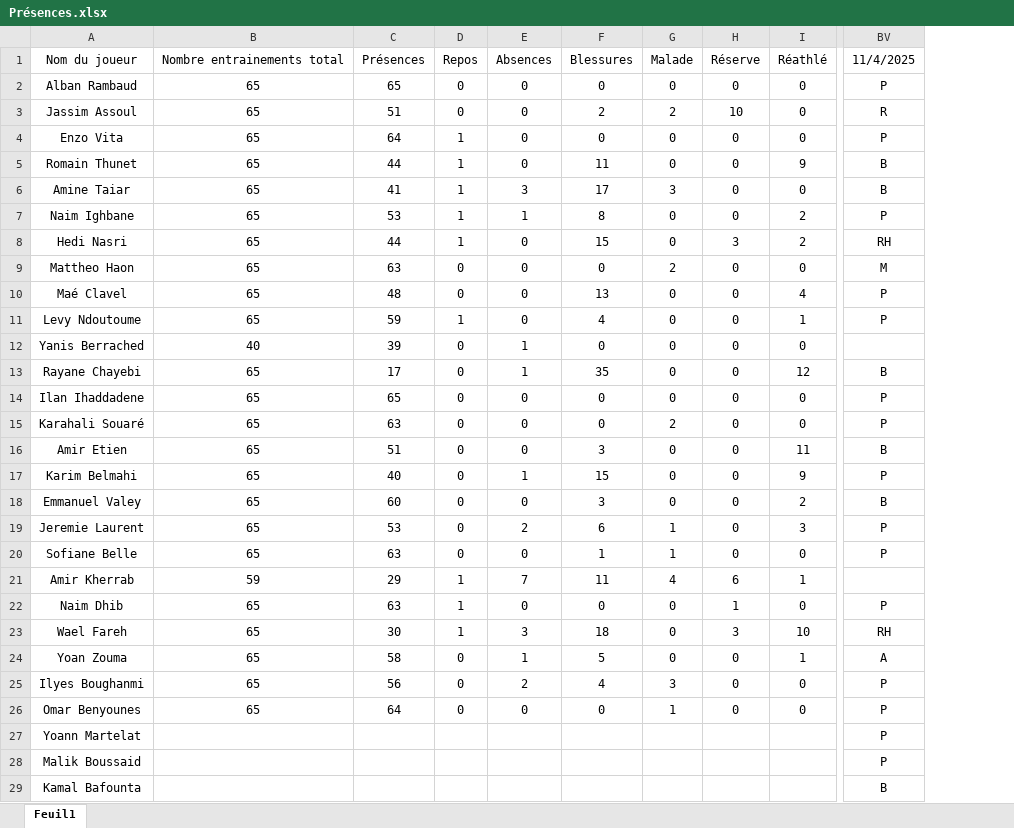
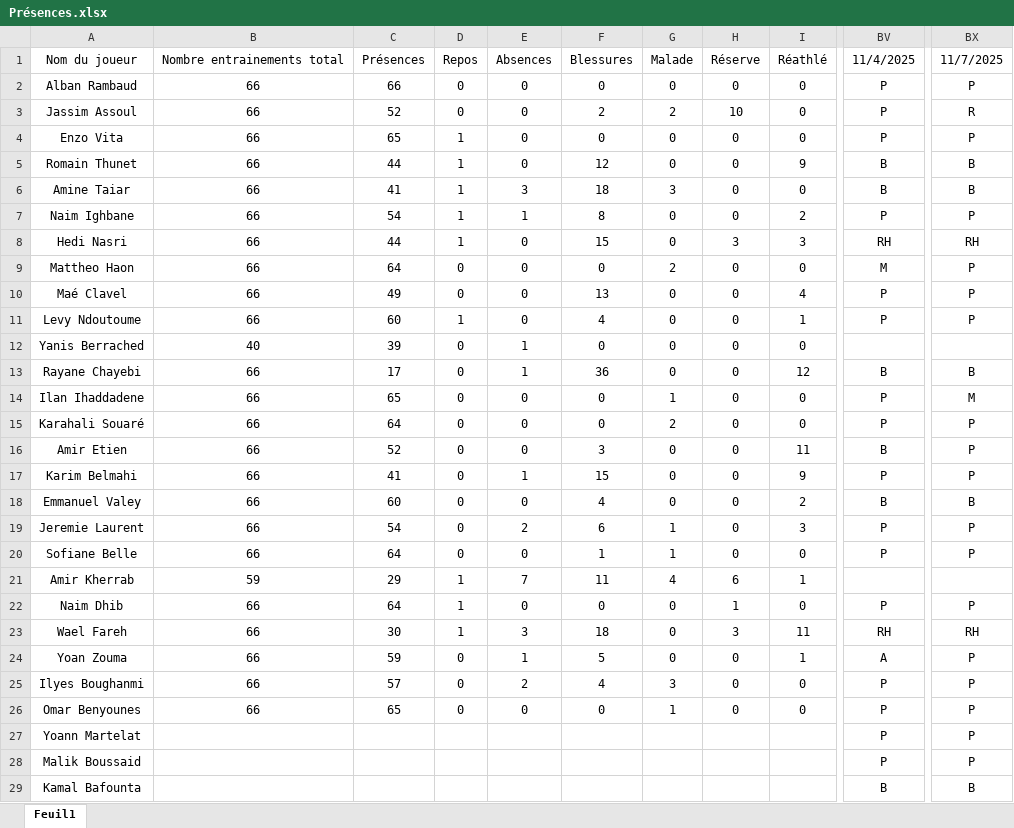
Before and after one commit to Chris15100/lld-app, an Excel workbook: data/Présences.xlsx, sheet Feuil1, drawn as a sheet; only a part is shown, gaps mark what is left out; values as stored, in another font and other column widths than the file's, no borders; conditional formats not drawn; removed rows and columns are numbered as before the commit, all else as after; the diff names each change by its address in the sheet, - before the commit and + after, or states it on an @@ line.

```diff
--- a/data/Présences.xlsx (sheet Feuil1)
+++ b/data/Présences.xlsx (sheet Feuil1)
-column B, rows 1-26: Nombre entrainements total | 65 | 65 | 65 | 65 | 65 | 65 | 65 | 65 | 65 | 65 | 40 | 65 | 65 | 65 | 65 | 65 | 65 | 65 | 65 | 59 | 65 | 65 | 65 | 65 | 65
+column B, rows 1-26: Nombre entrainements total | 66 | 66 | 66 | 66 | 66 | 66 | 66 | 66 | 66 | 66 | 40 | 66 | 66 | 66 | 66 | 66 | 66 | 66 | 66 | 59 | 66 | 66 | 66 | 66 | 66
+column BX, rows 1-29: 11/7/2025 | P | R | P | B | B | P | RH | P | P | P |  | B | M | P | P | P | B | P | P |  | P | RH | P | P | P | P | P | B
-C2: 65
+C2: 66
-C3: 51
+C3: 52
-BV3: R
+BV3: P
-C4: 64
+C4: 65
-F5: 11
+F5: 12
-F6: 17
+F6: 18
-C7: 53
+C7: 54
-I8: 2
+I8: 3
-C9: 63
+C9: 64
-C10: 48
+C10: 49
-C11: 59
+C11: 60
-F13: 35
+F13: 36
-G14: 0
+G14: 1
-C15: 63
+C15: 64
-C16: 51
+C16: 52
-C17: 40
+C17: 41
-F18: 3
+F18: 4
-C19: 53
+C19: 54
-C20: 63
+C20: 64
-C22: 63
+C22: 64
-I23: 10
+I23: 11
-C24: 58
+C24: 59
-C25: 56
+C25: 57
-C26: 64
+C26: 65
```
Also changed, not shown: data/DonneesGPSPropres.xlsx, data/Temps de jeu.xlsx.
------------------------------
* _About this exercise_: Copy out the listing word for word and skip its pictures.

* _Output of the exercise_:
Before and after one commit to Chris15100/lld-app, an Excel workbook: data/Présences.xlsx, sheet Feuil1, drawn as a sheet; only a part is shown, gaps mark what is left out; values as stored, in another font and other column widths than the file's, no borders; conditional formats not drawn; removed rows and columns are numbered as before the commit, all else as after; the diff names each change by its address in the sheet, - before the commit and + after, or states it on an @@ line.

```diff
--- a/data/Présences.xlsx (sheet Feuil1)
+++ b/data/Présences.xlsx (sheet Feuil1)
-column B, rows 1-26: Nombre entrainements total | 65 | 65 | 65 | 65 | 65 | 65 | 65 | 65 | 65 | 65 | 40 | 65 | 65 | 65 | 65 | 65 | 65 | 65 | 65 | 59 | 65 | 65 | 65 | 65 | 65
+column B, rows 1-26: Nombre entrainements total | 66 | 66 | 66 | 66 | 66 | 66 | 66 | 66 | 66 | 66 | 40 | 66 | 66 | 66 | 66 | 66 | 66 | 66 | 66 | 59 | 66 | 66 | 66 | 66 | 66
+column BX, rows 1-29: 11/7/2025 | P | R | P | B | B | P | RH | P | P | P |  | B | M | P | P | P | B | P | P |  | P | RH | P | P | P | P | P | B
-C2: 65
+C2: 66
-C3: 51
+C3: 52
-BV3: R
+BV3: P
-C4: 64
+C4: 65
-F5: 11
+F5: 12
-F6: 17
+F6: 18
-C7: 53
+C7: 54
-I8: 2
+I8: 3
-C9: 63
+C9: 64
-C10: 48
+C10: 49
-C11: 59
+C11: 60
-F13: 35
+F13: 36
-G14: 0
+G14: 1
-C15: 63
+C15: 64
-C16: 51
+C16: 52
-C17: 40
+C17: 41
-F18: 3
+F18: 4
-C19: 53
+C19: 54
-C20: 63
+C20: 64
-C22: 63
+C22: 64
-I23: 10
+I23: 11
-C24: 58
+C24: 59
-C25: 56
+C25: 57
-C26: 64
+C26: 65
```
Also changed, not shown: data/DonneesGPSPropres.xlsx, data/Temps de jeu.xlsx.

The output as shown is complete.